A surprisingly high number of Americans don't understand the impact of interest rates on their retirement accounts and investment portfolios, according to a recent survey. But the level of comprehension increased with age, to a point. 

By , Guest blogger

  • close
    Fed Chairman Ben Bernanke's news conference is shown on a television screen on the floor of the New York Stock Exchange in June. According to a recent survey, a large proportion of Americans don't understand how rising interest rates, which could be on the way in the near future, will affect heir investment accounts.
    View Caption

Shocking but not shocking survey sponsored by Edward Jones asks Americans about the impact of interest rates on their investments and retirement portfolios:

The survey of 1,008 Americans conducted by ORC International, gauged how well they understood the impact potential rising interest rates would have on investment portfolios.

Age and Awareness

One-third of respondents between the ages of 18 and 34 replied they have “no idea” how interest rate changes will impact a portfolio. As respondents’ age increased, their level of awareness increased as well with the exception of the oldest age group. One-quarter of those 65 and older also indicated they had “no idea.”

Gender Breakdown

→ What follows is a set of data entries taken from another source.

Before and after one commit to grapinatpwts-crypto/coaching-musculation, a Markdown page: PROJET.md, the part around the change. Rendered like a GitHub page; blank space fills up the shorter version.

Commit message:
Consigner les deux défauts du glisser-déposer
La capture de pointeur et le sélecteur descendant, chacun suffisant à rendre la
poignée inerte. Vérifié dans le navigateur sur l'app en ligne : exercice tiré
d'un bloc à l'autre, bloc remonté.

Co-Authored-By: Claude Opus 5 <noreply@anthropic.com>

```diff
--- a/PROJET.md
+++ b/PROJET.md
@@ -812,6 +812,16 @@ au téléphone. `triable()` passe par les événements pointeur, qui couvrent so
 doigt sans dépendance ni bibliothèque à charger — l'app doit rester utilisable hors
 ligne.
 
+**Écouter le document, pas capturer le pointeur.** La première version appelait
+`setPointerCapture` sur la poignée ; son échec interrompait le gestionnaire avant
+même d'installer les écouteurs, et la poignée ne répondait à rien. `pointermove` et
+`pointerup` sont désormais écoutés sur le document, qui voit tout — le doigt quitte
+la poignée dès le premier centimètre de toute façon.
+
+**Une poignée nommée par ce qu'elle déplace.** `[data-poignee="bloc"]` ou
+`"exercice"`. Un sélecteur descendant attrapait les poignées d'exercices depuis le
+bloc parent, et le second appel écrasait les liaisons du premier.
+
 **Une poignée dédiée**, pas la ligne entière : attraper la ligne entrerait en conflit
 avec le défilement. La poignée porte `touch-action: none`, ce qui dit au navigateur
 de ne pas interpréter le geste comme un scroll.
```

Men and women are evenly matched when it comes to respondents who, while understanding there will be some impact to portfolios, do not quite understand the specifics (40 percent and 39 percent, respectively). A division occurs among respondents who admit they “do not understand at all” what those impacts may be. While 29 percent of women admitted they do not understand the issue, just 19 percent of their male counterparts did.

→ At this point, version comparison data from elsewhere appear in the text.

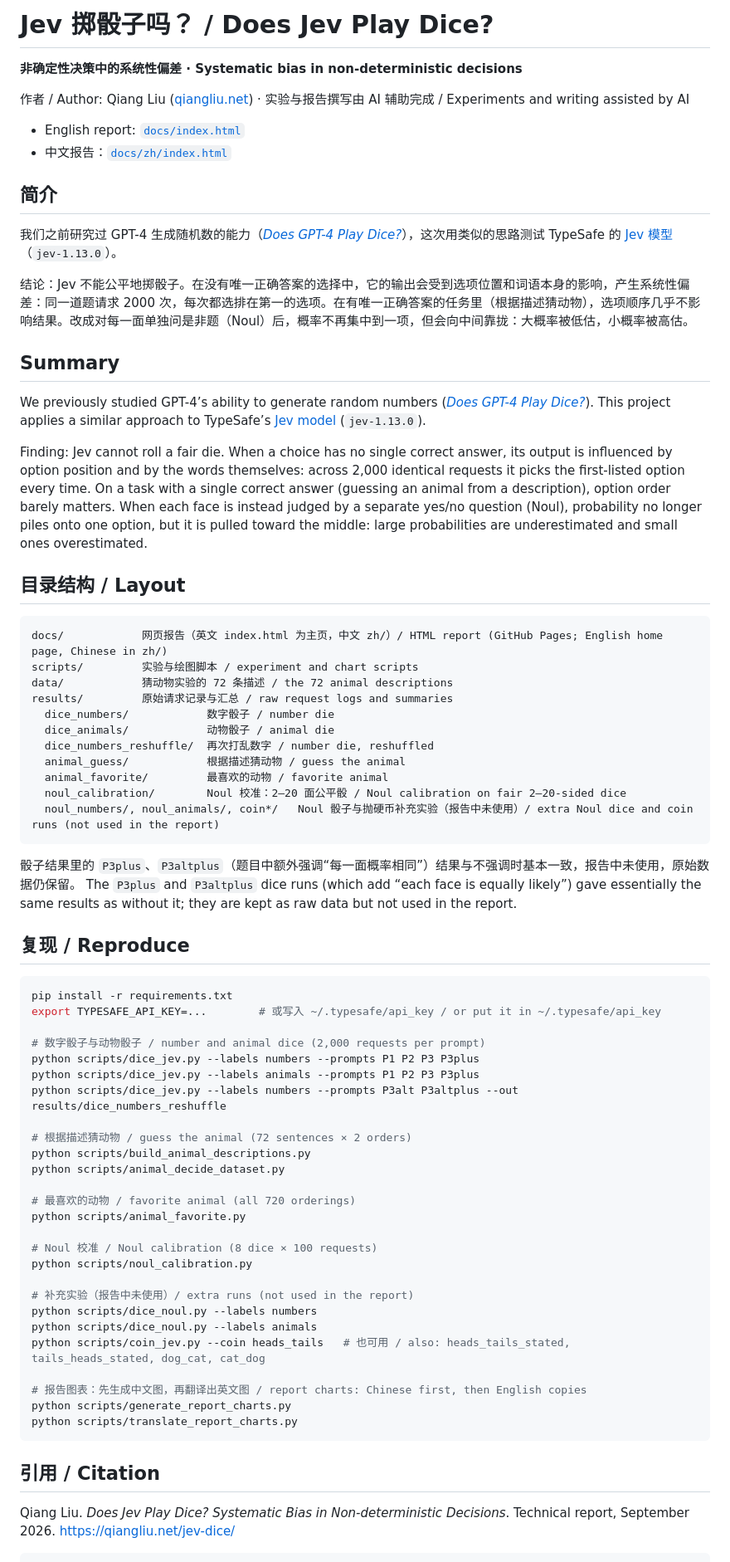
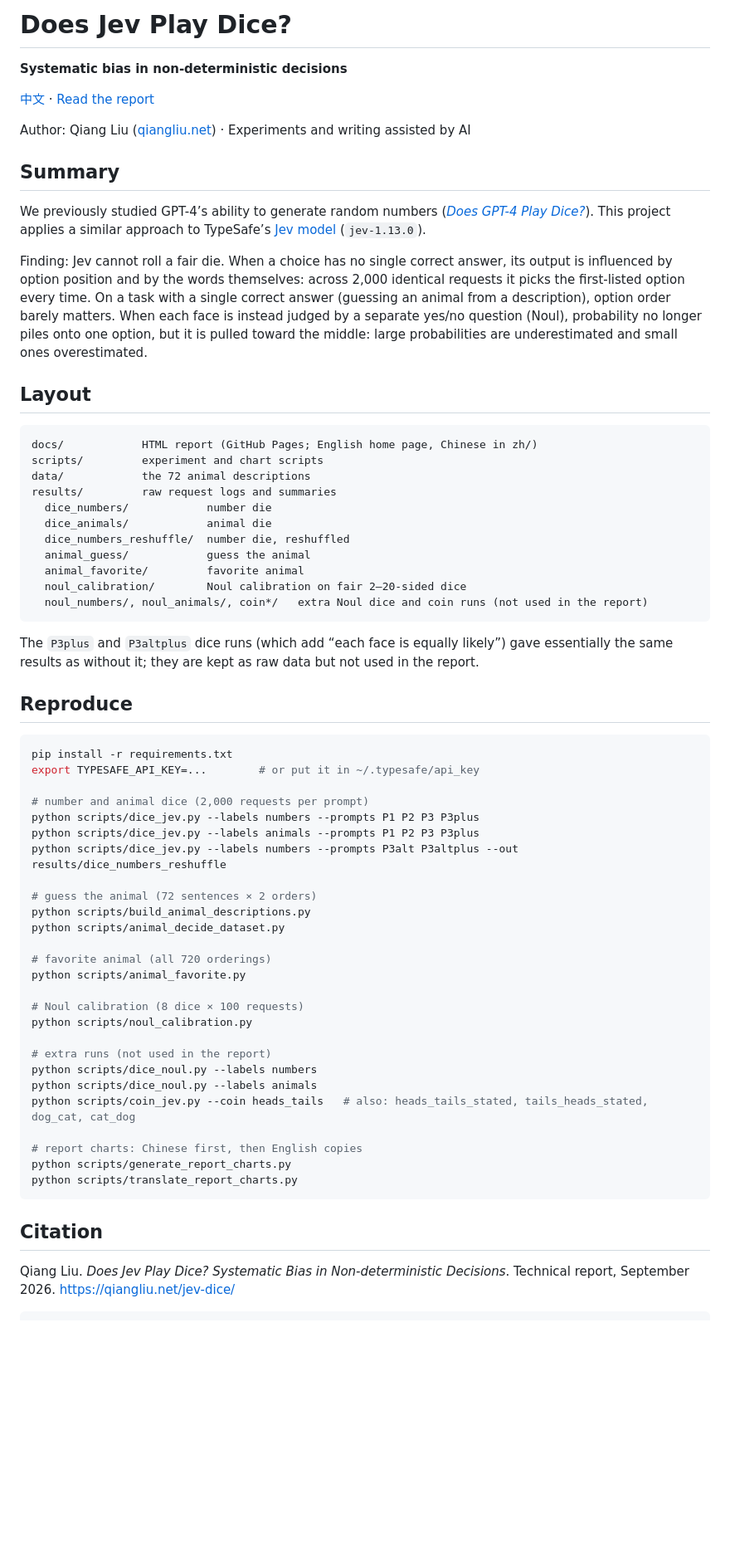
Before and after one commit to pobooo/jev-dice, a Markdown page: README.md, the part around one of its changes. Shown at 83% size. GitHub-like rendering; blank space fills up the shorter version.

Commit message:
Split README into English and Chinese
Co-authored-by: Cursor <cursoragent@cursor.com>

````diff
--- a/README.md
+++ b/README.md
@@ -1,17 +1,10 @@
-# Jev 掷骰子吗？ / Does Jev Play Dice?
+# Does Jev Play Dice?
 
-**非确定性决策中的系统性偏差 · Systematic bias in non-deterministic decisions**
+**Systematic bias in non-deterministic decisions**
 
-作者 / Author: Qiang Liu ([qiangliu.net](https://qiangliu.net)) · 实验与报告撰写由 AI 辅助完成 / Experiments and writing assisted by AI
+[中文](README.zh.md) · [Read the report](https://qiangliu.net/jev-dice/)
 
-- English report: [`docs/index.html`](docs/index.html)
-- 中文报告：[`docs/zh/index.html`](docs/zh/index.html)
-
-## 简介
-
-我们之前研究过 GPT-4 生成随机数的能力（[*Does GPT-4 Play Dice?*](https://qiangliu.net/publications/Does_GPT_Play_Dice.pdf)），这次用类似的思路测试 TypeSafe 的 [Jev 模型](https://docs.typesafe.ai/introduction)（`jev-1.13.0`）。
-
-结论：Jev 不能公平地掷骰子。在没有唯一正确答案的选择中，它的输出会受到选项位置和词语本身的影响，产生系统性偏差：同一道题请求 2000 次，每次都选排在第一的选项。在有唯一正确答案的任务里（根据描述猜动物），选项顺序几乎不影响结果。改成对每一面单独问是非题（Noul）后，概率不再集中到一项，但会向中间靠拢：大概率被低估，小概率被高估。
+Author: Qiang Liu ([qiangliu.net](https://qiangliu.net)) · Experiments and writing assisted by AI
 
 ## Summary
 
@@ -19,57 +12,56 @@ We previously studied GPT-4’s ability to generate random numbers ([*Does GPT-4
 
 Finding: Jev cannot roll a fair die. When a choice has no single correct answer, its output is influenced by option position and by the words themselves: across 2,000 identical requests it picks the first-listed option every time. On a task with a single correct answer (guessing an animal from a description), option order barely matters. When each face is instead judged by a separate yes/no question (Noul), probability no longer piles onto one option, but it is pulled toward the middle: large probabilities are underestimated and small ones overestimated.
 
-## 目录结构 / Layout
+## Layout
 
 ```text
-docs/            网页报告（英文 index.html 为主页，中文 zh/）/ HTML report (GitHub Pages; English home page, Chinese in zh/)
-scripts/         实验与绘图脚本 / experiment and chart scripts
-data/            猜动物实验的 72 条描述 / the 72 animal descriptions
-results/         原始请求记录与汇总 / raw request logs and summaries
-  dice_numbers/            数字骰子 / number die
-  dice_animals/            动物骰子 / animal die
-  dice_numbers_reshuffle/  再次打乱数字 / number die, reshuffled
-  animal_guess/            根据描述猜动物 / guess the animal
-  animal_favorite/         最喜欢的动物 / favorite animal
-  noul_calibration/        Noul 校准：2–20 面公平骰 / Noul calibration on fair 2–20-sided dice
-  noul_numbers/, noul_animals/, coin*/   Noul 骰子与抛硬币补充实验（报告中未使用）/ extra Noul dice and coin runs (not used in the report)
+docs/            HTML report (GitHub Pages; English home page, Chinese in zh/)
+scripts/         experiment and chart scripts
+data/            the 72 animal descriptions
+results/         raw request logs and summaries
+  dice_numbers/            number die
+  dice_animals/            animal die
+  dice_numbers_reshuffle/  number die, reshuffled
+  animal_guess/            guess the animal
+  animal_favorite/         favorite animal
+  noul_calibration/        Noul calibration on fair 2–20-sided dice
+  noul_numbers/, noul_animals/, coin*/   extra Noul dice and coin runs (not used in the report)
 ```
 
-骰子结果里的 `P3plus`、`P3altplus`（题目中额外强调“每一面概率相同”）结果与不强调时基本一致，报告中未使用，原始数据仍保留。
 The `P3plus` and `P3altplus` dice runs (which add “each face is equally likely”) gave essentially the same results as without it; they are kept as raw data but not used in the report.
 
-## 复现 / Reproduce
+## Reproduce
 
 ```bash
 pip install -r requirements.txt
-export TYPESAFE_API_KEY=...        # 或写入 ~/.typesafe/api_key / or put it in ~/.typesafe/api_key
+export TYPESAFE_API_KEY=...        # or put it in ~/.typesafe/api_key
 
-# 数字骰子与动物骰子 / number and animal dice (2,000 requests per prompt)
+# number and animal dice (2,000 requests per prompt)
 python scripts/dice_jev.py --labels numbers --prompts P1 P2 P3 P3plus
 python scripts/dice_jev.py --labels animals --prompts P1 P2 P3 P3plus
 python scripts/dice_jev.py --labels numbers --prompts P3alt P3altplus --out results/dice_numbers_reshuffle
 
-# 根据描述猜动物 / guess the animal (72 sentences × 2 orders)
+# guess the animal (72 sentences × 2 orders)
 python scripts/build_animal_descriptions.py
 python scripts/animal_decide_dataset.py
 
-# 最喜欢的动物 / favorite animal (all 720 orderings)
+# favorite animal (all 720 orderings)
 python scripts/animal_favorite.py
 
-# Noul 校准 / Noul calibration (8 dice × 100 requests)
+# Noul calibration (8 dice × 100 requests)
 python scripts/noul_calibration.py
 
-# 补充实验（报告中未使用）/ extra runs (not used in the report)
+# extra runs (not used in the report)
 python scripts/dice_noul.py --labels numbers
 python scripts/dice_noul.py --labels animals
-python scripts/coin_jev.py --coin heads_tails   # 也可用 / also: heads_tails_stated, tails_heads_stated, dog_cat, cat_dog
+python scripts/coin_jev.py --coin heads_tails   # also: heads_tails_stated, tails_heads_stated, dog_cat, cat_dog
 
-# 报告图表：先生成中文图，再翻译出英文图 / report charts: Chinese first, then English copies
+# report charts: Chinese first, then English copies
 python scripts/generate_report_charts.py
 python scripts/translate_report_charts.py
 ```
 
-## 引用 / Citation
+## Citation
 
 Qiang Liu. *Does Jev Play Dice? Systematic Bias in Non-deterministic Decisions*. Technical report, September 2026. https://qiangliu.net/jev-dice/
 
````
Also changed, not shown: other parts of README.md (+1 -3 lines), README.zh.md (added, +87 -0 lines).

Income Discrepancy

Respondents in the lowest income bracket were most likely to misunderstand the impact of rising rates, with 35 percent of Americans surveyed identifying as such. Just 13 percent of those with household incomes of $100,000 or more indicated the same.

They're learning the hard way right now, it would appear. Just wait until those quarterly statements arrive and detail the losses of their "safe" bond funds.

The Christian Science Monitor has assembled a diverse group of the best economy-related bloggers out there. Our guest bloggers are not employed or directed by the Monitor and the views expressed are the bloggers' own, as is responsibility for the content of their blogs. To contact us about a blogger, click here.To add or view a comment on a guest blog, please go to the blogger's own site by clicking on www.thereformedbroker.com.

Share this story:
 
 
Make a Difference
Inspired? Here are some ways to make a difference on this issue.
Follow Stories Like This
Get the Monitor stories you care about delivered to your inbox.
 

We want to hear, did we miss an angle we should have covered? Should we come back to this topic? Or just give us a rating for this story. We want to hear from you.

Loading...

Loading...

Loading...